A document store instance is your communication channel to the RavenDB server it is pointing at. When created, it is being fed with the location of the server, and upon request it serves a session object which you can use to perform actual database operations with.
The session object provides a fully transactional way of performing database operations. The session allows the consumer to store data into the database, and load it back when necessary using queries or by document id.
Other, more advanced operations are also accessible from the Session object, and are discussed in length later in this chapter.
Once a session has been opened, all entities that are retrieved from the server are tracked, and whenever an entity has changed the user can choose whether to save it back changed to the data store, or to discard the changes made locally.
By default, all POCOs (POCO stands for "Plain Old CLR Object" - a .NET class instance) are serialized in the following manner:
All properties with a getter are serialized, regardless of their visibility (public, private or protected)
All public fields are serialized, non-public fields are ignored
This behavior can be customized, as discussed later in this chapter.
When using the Client API, each POCO stored in RavenDB is considered a _Document_. When stored, it is serialized to JSON and then saved to the database.
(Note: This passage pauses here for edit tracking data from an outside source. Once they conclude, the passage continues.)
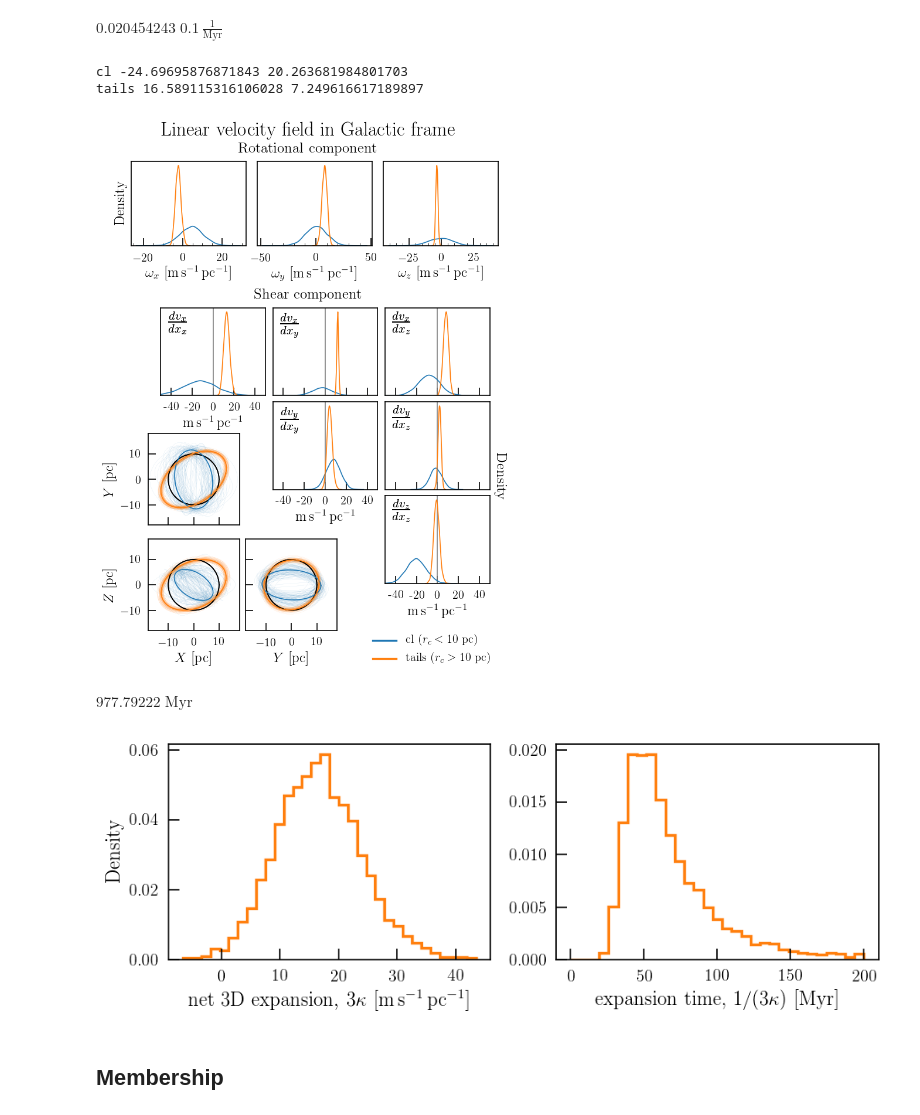
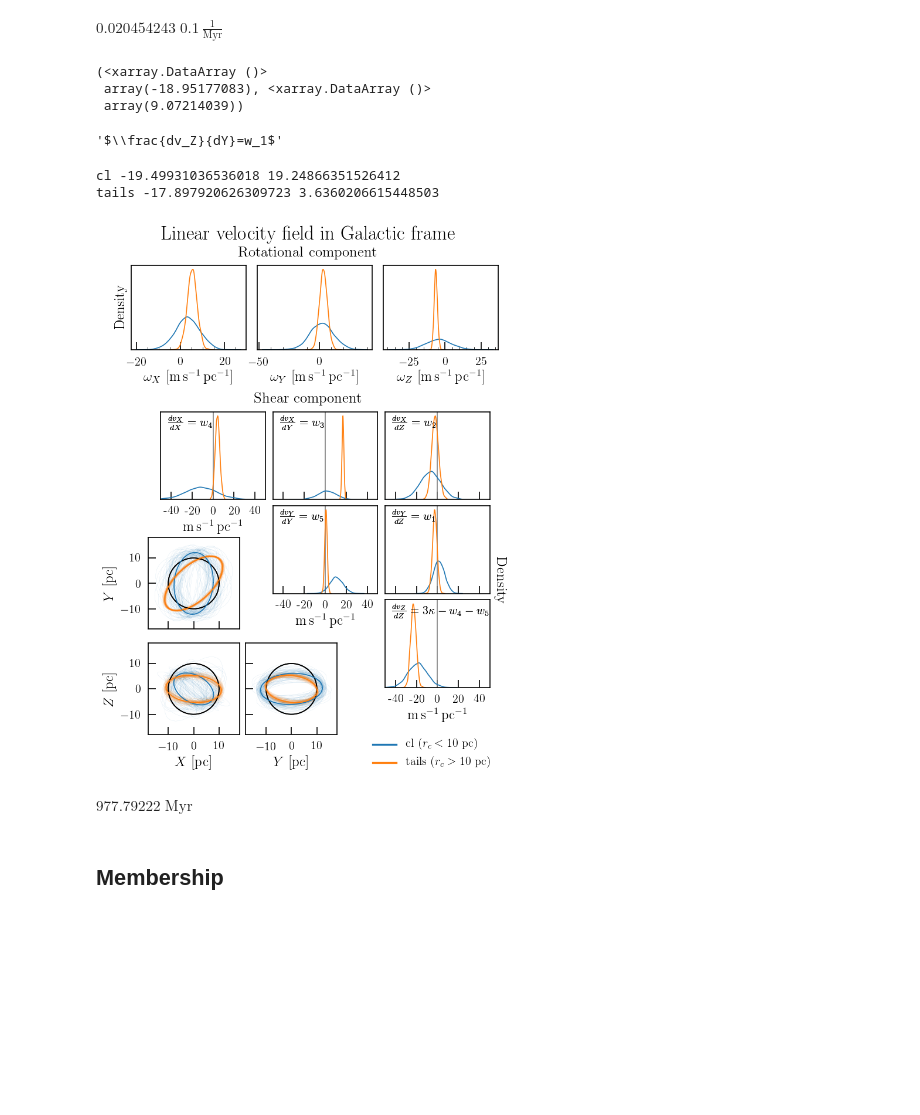
Before and after one commit to smoh/kinesis, a Jupyter notebook: notebooks/plot-comparisons-rtid.ipynb, the cells around one changed output. Cells and saved outputs as stored; diff of their text form; code cells hidden in the pictures; blank space fills up the shorter version.

```diff
--- a/notebooks/plot-comparisons-rtid.ipynb
+++ b/notebooks/plot-comparisons-rtid.ipynb
@@ -287,0 +199,8 @@ savefig(fig, "mean_velocity_comparison")
+# %%
+tails_free_v0 = kn.load_stanfit('../scripts/hyades_10_m.pickle')
+fig, ax = plt.subplots(3,3,figsize=(8,8))
+for i in range(3):
+    for j in range(3):
+        cax=ax[i,j]
+        cax.hist(tails_free_v0['T_param'][:,i,j], 32);
+        cax.hist(fit_dict['tails']['T_param'][:,i,j],32);
@@ -308,10 +238,11 @@ axhist = fig.subplots(
     gridspec_kw=dict(bottom=0.7, left=0.05, right=0.98, top=0.93, wspace=0.1),
     sharex=True,
 )
-for cax, axis in zip(axhist, ["x", "y", "z"]):
+for cax, axis in zip(axhist, ["X", "Y", "Z"]):
     cax.set_xlabel(r"$\sigma_{}$ [$\mathrm{{km}}\,\mathrm{{s}}^{{-1}}$]".format(axis))
     cleanyticks(cax)
 axhist[0].set_ylabel("Density")
+# for cax in axhist: cax.axvline(0.3, c='k', lw=1)
 
 center_gal = np.array([-43.9034441, 0.17206561, -17.02724708])
 scale = (
@@ -403,13 +334,13 @@ fig.legend(
     fontsize=12,
 )
 
-ax[1, 0].set_xlabel("$\sigma_x$ [$\mathrm{km}\,\mathrm{s}^{-1}$]")
-ax[0, 0].set_ylabel("$\sigma_y$ [$\mathrm{km}\,\mathrm{s}^{-1}$]")
-ax[1, 1].set_xlabel("$\sigma_y$ [$\mathrm{km}\,\mathrm{s}^{-1}$]")
-ax[1, 0].set_ylabel("$\sigma_z$ [$\mathrm{km}\,\mathrm{s}^{-1}$]")
+ax[1, 0].set_xlabel("$\sigma_X$ [$\mathrm{km}\,\mathrm{s}^{-1}$]")
+ax[0, 0].set_ylabel("$\sigma_Y$ [$\mathrm{km}\,\mathrm{s}^{-1}$]")
+ax[1, 1].set_xlabel("$\sigma_Y$ [$\mathrm{km}\,\mathrm{s}^{-1}$]")
+ax[1, 0].set_ylabel("$\sigma_Z$ [$\mathrm{km}\,\mathrm{s}^{-1}$]")
 fig.suptitle(
     "Velocity dispersion matrix in Galactic frame $\Sigma_\mathrm{gal}$", size=20
-)
+);
 savefig(fig, "Sigma_gal", rasterized=True)
 # %% [output]
 C0 cl
@@ -464,6 +395,24 @@ def plot_deformed_ellipse(dvdx, r=10, n=64, ax=None, vnorm=1, center=(0, 0), **k
     #     ax.plot(x, y)
     ax.plot(xnew + center[0], ynew + center[1], **kwargs)
     return ax
+# %%
+azfit = kn.add_transformed_posterior(az.from_pystan(fit_dict['cl']))
+tzz =3* azfit.posterior['kappa_gal'] - azfit.posterior['w4_gal']-azfit.posterior['w5_gal']
+tzz.mean(), tzz.std()
+# %% [output]
+(<xarray.DataArray ()>
+ array(-18.95177083), <xarray.DataArray ()>
+ array(9.07214039))
+# %%
+names = np.array([
+    ['w_4','w_3', 'w_2'],
+    ['w_3','w_5', 'w_1'],
+    ['w_5','w_1','3\kappa-w_4-w_5']
+])
+# %%
+r"$\frac{{dv_{}}}{{d{}}}={}$".format(axis[i].upper(), axis[j].upper(), names[i,j])
+# %% [output]
+'$\\frac{dv_Z}{dY}=w_1$'
 # %%
 # Figure: posterior decomposed linear velocity field in Galactic frame
 # v2 showing corner pdfs and corner deformed circles
@@ -514,7 +463,7 @@ axhist = fig.subplots(
 for cax, axis in zip(axhist, ["x", "y", "z"]):
     cax.set_xlabel(
         r"$\omega_{}$ [$\mathrm{{m}}\,\mathrm{{s}}^{{-1}}\,\mathrm{{pc}}^{{-1}}$]".format(
-            axis
+            axis.upper()
         )
     )
     cleanyticks(cax)
@@ -535,11 +484,11 @@ for (k, stanfit), color in zip(fit_dict.items(), ["C0", "C1", "C0", "C1"]):
         ax[i, j].text(
             0.07,
             0.93,
-            r"$\frac{{dv_{}}}{{dx_{}}}$".format(axis[i], axis[j]),
+            r"$\frac{{dv_{}}}{{d{}}}={}$".format(axis[i].upper(), axis[j].upper(), names[i,j]),
             va="top",
             ha="left",
             transform=ax[i, j].transAxes,
-            size=18,
+            size=12,
         )
         sns.kdeplot(T_sym[:, i, j], ax=ax[i, j])
 
@@ -573,56 +522,40 @@ for cax in axell.ravel():
 
 ax[0, 0].set_xlim(-50, 50)
 for i in range(3):
     plt.setp(ax[i, i].get_xticklabels(), visible=True)
     ax[i, i].set_xticks([-40, -20, 0, 20, 40])
     ax[i, i].set_xticklabels([-40, -20, 0, 20, 40])
     ax[i, i].xaxis.set_tick_params(which="both", labelbottom=True)
     ax[i, i].set_xlabel("$\mathrm{m}\,\mathrm{s}^{-1}\,\mathrm{pc}^{-1}$")
 for cax in ax.ravel():
     cleanyticks(cax)
 
 fig.text(0.94, 0.35, "Density", rotation=-90, va="center", ha="left", size=15)
 
 # add a custom figure legend
 custom_lines = [
     Line2D([0], [0], color="C0", lw=2),
     Line2D([0], [0], color="C1", lw=2),
 ]
 fig.legend(
     custom_lines,
     ["cl ($r_c<10~\mathrm{pc}$)", "tails ($r_c>10~\mathrm{pc}$)"],
     loc=[0.65, 0.01],
     frameon=False,
     fontsize=12,
 )
 
 
-fig.suptitle("Linear velocity field in Galactic frame", size=20)
+fig.suptitle("Linear velocity field in Galactic frame", size=20);
 
 savefig(fig, "decomposed_T_gal_pdfs", rasterized=True)
 # %% [output]
-cl -24.69695876871843 20.263681984801703
-tails 16.589115316106028 7.249616617189897
+cl -19.49931036536018 19.24866351526412
+tails -17.897920626309723 3.6360206615448503
-[figure, old version]
+[figure, new version]
 # %%
 (1/(u.m/u.s/u.pc)).to(u.Myr)
 # %% [output]
 $977.79222 \; \mathrm{Myr}$
-# %%
-net_expansion_3d = azfit_dict['tails'].posterior['kappa'].stack(i=['chain','draw']).values * 3
-expansion_time_Myr = 977.79222/net_expansion_3d
-fig, ax = plt.subplots(1,2,figsize=(8,3))
-
-ax[0].hist(net_expansion_3d, 32,density=True,histtype='step',color='C1', lw=2);
-ax[1].hist(expansion_time_Myr, np.linspace(0,200,32),density=True, histtype='step',color='C1',lw=2);
-ax[0].set_xlabel("net 3D expansion, $3\kappa$ [$\mathrm{m}\,\mathrm{s}^{-1}\,\mathrm{pc}^{-1}$]")
-ax[1].set_xlabel("expansion time, $1/(3\kappa)$ [Myr]")
-ax[0].set_ylabel('Density')
-fig.tight_layout()
-
-# ax[1].axvline(60, c='k')
-savefig(fig, "tails_expansion")
-# %% [output]
-[figure, removed]
 # %% [markdown]
 ## Membership
```
Also changed, not shown: parts of 48 cells of this notebook, 3 other files.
Entities of different types (for example, objects of classes BlogPost, User, and Comment) are grouped by their type and added to one collection by default, creating new documents with IDs like
comments/1. Note how the class name is used to create the collection name, in its plural form.
As we mentioned before, this ID format is merely a convention, and document IDs can be any string.
RavenDB will automatically assign IDs to objects you save into it, whether or not you have an Id property in your objects. We will discuss this later in the chapter.